The octapeptide hormone angiotensin II (AngII) exerts a wide variety of cardiovascular effects through the activation of the AT(1) receptor, which belongs to the G protein-coupled receptor superfamily. Like other G protein-coupled receptors, the AT(1) receptor possesses seven transmembrane domains that provide structural support for the formation of the ligand-binding pocket. Here, we investigated the role of the first and fourth transmembrane domains (TMDs) in the formation of the binding pocket of the human AT(1) receptor using the substituted-cysteine accessibility method. Each residue within the Phe-28((1.32))-Ile-53((1.57)) fragment of TMD1 and Leu-143((4.40))-Phe-170((4.67)) fragment of TMD4 was mutated, one at a time, to a cysteine.

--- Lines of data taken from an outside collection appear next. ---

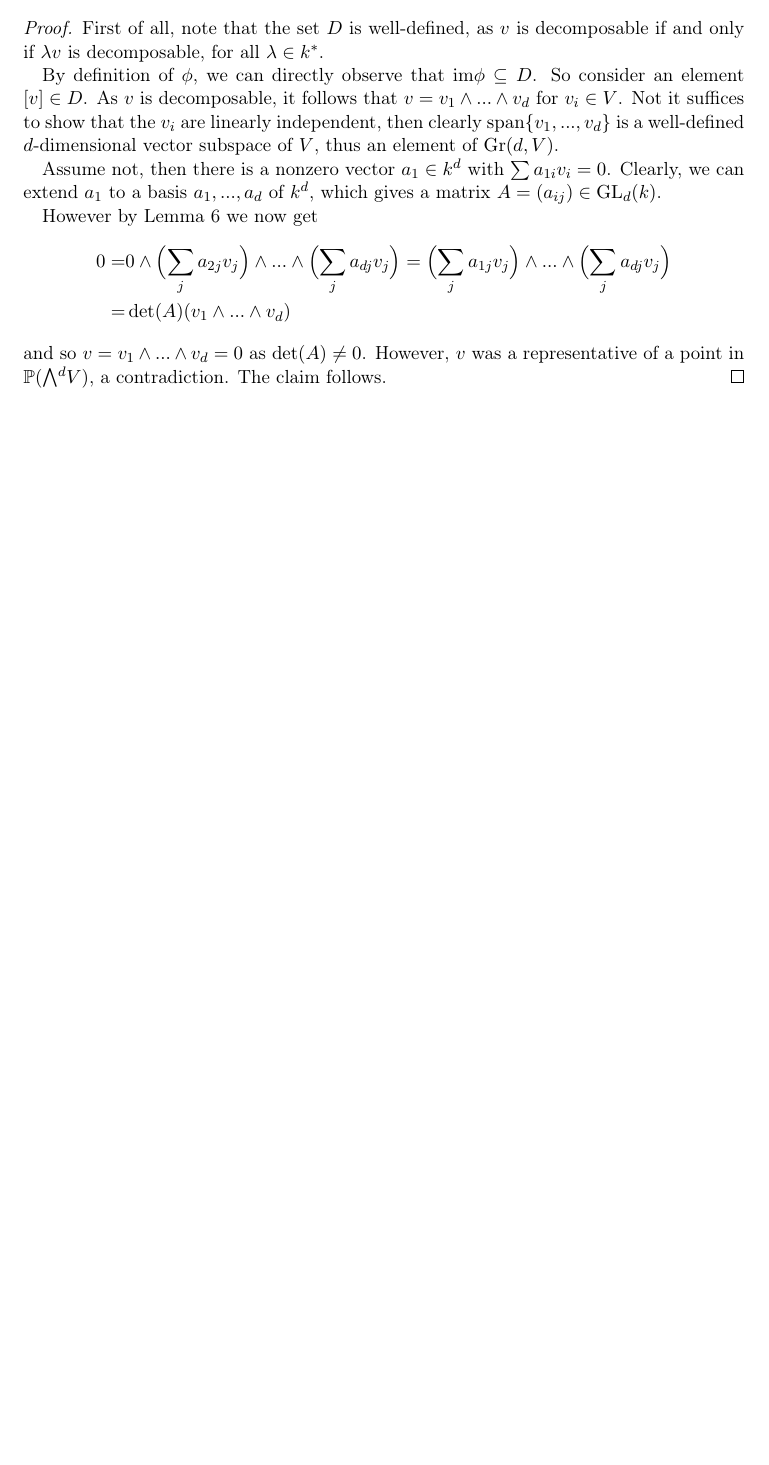
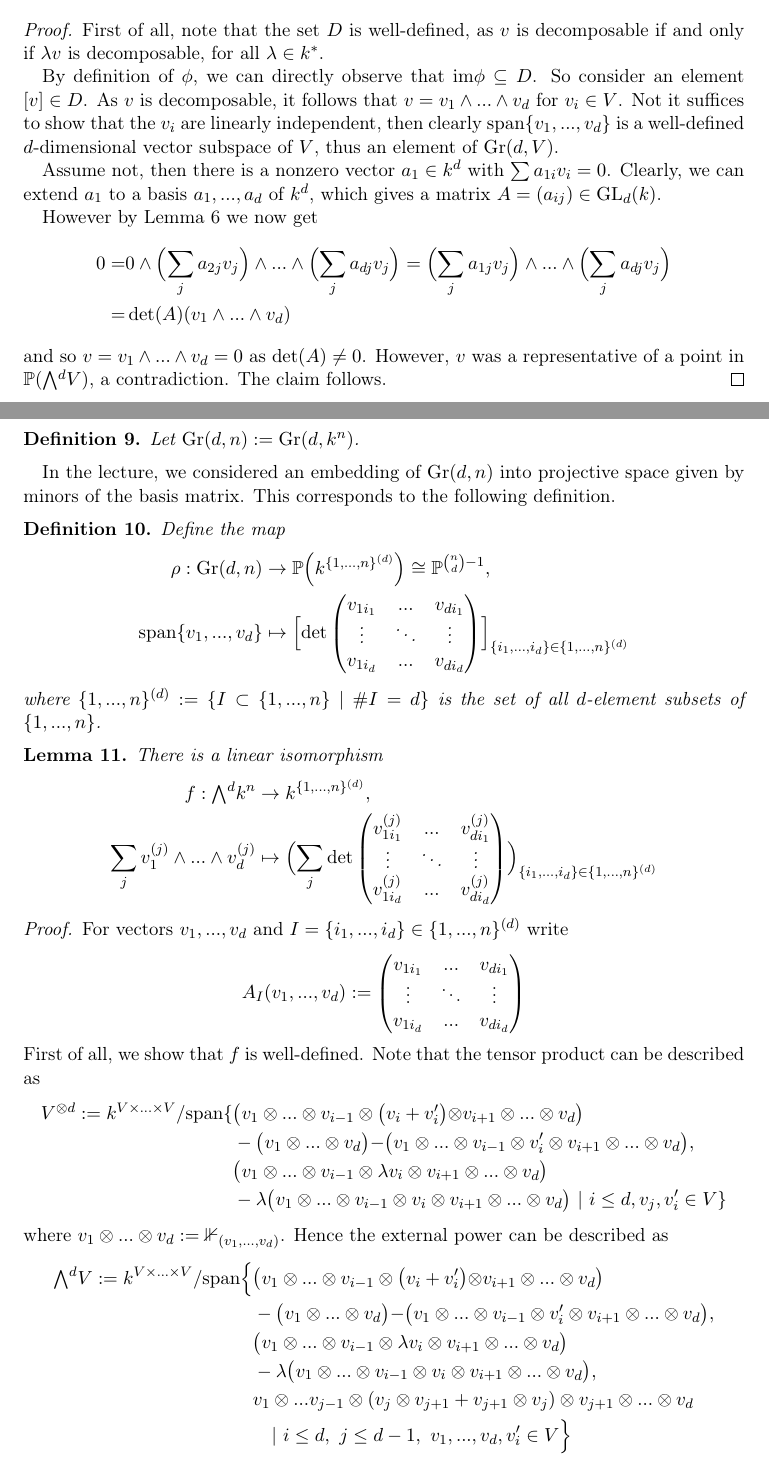
Before and after one commit to FeanorTheElf/miniprojects-mt, a LaTeX document (Algebraic geometry/submission.tex): part of page 4 of 4 before the commit and two parts of pages 4 and 5 of 6 after it, the two joined at a grey line, cut so that both start at the same text, the shorter picture padded with empty space. Compiled offline with pdfLaTeX.

Commit message:
Proved first part of important lemma

```diff
--- a/Algebraic geometry/submission.tex
+++ b/Algebraic geometry/submission.tex
@@ -256,3 +256,58 @@ This allows us to study the Grassmanian $\Gr(d, V)$ of a fixed vector space $V$.
     However, $v$ was a representative of a point in $\Proj(\extpow^d V)$, a contradiction.
     The claim follows.
 \end{proof}
+\begin{definition}
+    Let $\Gr(d, n) := \Gr(d, k^n)$.
+\end{definition}
+In the lecture, we considered an embedding of $\Gr(d, n)$ into projective space given by minors of the basis matrix.
+This corresponds to the following definition.
+\begin{definition}
+    Define the map
+    \begin{align*}
+        \rho: \Gr(d, n) &\to \Proj\Bigl(k^{\{1, ..., n\}^{(d)}}\Bigr) \cong \Proj^{{n \choose d} - 1}, \\
+        \vspan\{v_1, ..., v_d\} &\mapsto \Bigl[ \det\left(\begin{matrix}
+            v_{1i_1} & ... & v_{di_1} \\
+            \vdots & \ddots & \vdots \\
+            v_{1i_d} & ... & v_{di_d}
+        \end{matrix}\right) \Bigr]_{\{i_1, ..., i_d\} \in \{1, ..., n\}^{(d)}}
+    \end{align*}
+    where $\{1, ..., n\}^{(d)} := \{ I \subset \{1, ..., n\} \ | \ \#I = d \}$ is the set of all $d$-element subsets of $\{1, ..., n\}$.
+\end{definition}
+\begin{lemma}
+    There is a linear isomorphism
+    \begin{align*}
+        f: \extpow^d k^n &\to k^{\{1, ..., n\}^{(d)}}, \\
+        \sum_j v_1^{(j)} \wedge ... \wedge v_d^{(j)} &\mapsto \Bigl( \sum_j \det\left(\begin{matrix}
+            v_{1i_1}^{(j)} & ... & v_{di_1}^{(j)} \\
+            \vdots & \ddots & \vdots \\
+            v_{1i_d}^{(j)} & ... & v_{di_d}^{(j)}
+        \end{matrix}\right) \Bigr)_{\{i_1, ..., i_d\} \in \{1, ..., n\}^{(d)}}
+    \end{align*}
+\end{lemma}
+\begin{proof}
+    For vectors $v_1, ..., v_d$ and $I = \{i_1, ..., i_d\} \in \{1, ..., n\}^{(d)}$ write
+    \begin{equation*}
+        A_I(v_1, ..., v_d) := \left(\begin{matrix*}
+            v_{1i_1} & ... & v_{di_1} \\
+            \vdots & \ddots & \vdots \\
+            v_{1i_d} & ... & v_{di_d}
+        \end{matrix*}\right)
+    \end{equation*}
+    First of all, we show that $f$ is well-defined.
+    Note that the tensor product can be described as
+    \begin{align*}
+        V^{\otimes d} := k^{V \times ...\times V} / \vspan\{ &\bigl(v_1 \otimes ... \otimes v_{i - 1} \otimes \bigl(v_i + v'_i\bigl) \otimes v_{i + 1} \otimes ... \otimes v_d\bigl) \\
+        &- \bigl(v_1 \otimes ... \otimes v_d\bigl) - \bigl(v_1 \otimes ... \otimes v_{i - 1} \otimes v'_i \otimes v_{i + 1} \otimes ... \otimes v_d\bigl), \\
+        & \bigl(v_1 \otimes ... \otimes v_{i - 1} \otimes \lambda v_i \otimes v_{i + 1} \otimes ... \otimes v_d\bigl) \\
+        &- \lambda\bigl(v_1 \otimes ... \otimes v_{i - 1} \otimes v_i \otimes v_{i + 1} \otimes ... \otimes v_d\bigl) \ | \ i \leq d, v_j, v'_i \in V\}
+    \end{align*}
+    where $v_1 \otimes ... \otimes v_d := \mathbb{1}_{(v_1, ..., v_d)}$.
+    Hence the external power can be described as
+    \begin{align*}
+        \extpow^d V := k^{V \times ... \times V} / \vspan\Bigl\{ &\bigl(v_1 \otimes ... \otimes v_{i - 1} \otimes \bigl(v_i + v'_i\bigl) \otimes v_{i + 1} \otimes ... \otimes v_d\bigl) \\
+        &- \bigl(v_1 \otimes ... \otimes v_d\bigl) - \bigl(v_1 \otimes ... \otimes v_{i - 1} \otimes v'_i \otimes v_{i + 1} \otimes ... \otimes v_d\bigl), \\
+        & \bigl(v_1 \otimes ... \otimes v_{i - 1} \otimes \lambda v_i \otimes v_{i + 1} \otimes ... \otimes v_d\bigl) \\
+        &- \lambda\bigl(v_1 \otimes ... \otimes v_{i - 1} \otimes v_i \otimes v_{i + 1} \otimes ... \otimes v_d\bigl), \\
+        &v_1 \otimes ... v_{j - 1} \otimes (v_j \otimes v_{j + 1} + v_{j + 1} \otimes v_j) \otimes v_{j + 1} \otimes ... \otimes v_d \\
+        &\quad | \ i \leq d, \ j \leq d - 1, \ v_1, ..., v_d, v'_i \in V\Bigr\}
+    \end{align*}
```
Also changed, not shown: Algebraic geometry/submission.pdf, Algebraic geometry/submission.tex (18 more changed lines).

The resulting mutant receptors were expressed in COS-7 cells, which were subsequently treated with the charged sulfhydryl-specific alkylating agent methanethiosulfonate ethylammonium (MTSEA). This treatment led to a significant reduction in the binding affinity of TMD1 mutants M30C((1.34))-AT(1) and T33C((1.37))-AT(1) and TMD4 mutant V169C((4.66))-AT(1). Although this reduction in binding of the TMD1 mutants was maintained when examined in a constitutively active receptor (N111G-AT(1)) background, we found that V169C((4.66))-AT(1) remained unaffected when treated with MTSEA compared with untreated in this context. Moreover, the complete loss of binding observed for R167C((4.64))-AT(1) was restored upon treatment with MTSEA. Our results suggest that the extracellular portion of TMD1, particularly residues Met-30((1.34)) and Thr-33((1.37)), as well as residues Arg-167((4.64)) and Val-169((4.66)) at the junction of TMD4 and the second extracellular loop, are important binding determinants within the AT(1) receptor binding pocket but that these TMDs undergo very little movement, if at all, during the activation process.
Journal of Biological Chemistry 11/2009; 285(4):2284-93. DOI:10.1074/jbc.M109.077180 · 4.60 Impact Factor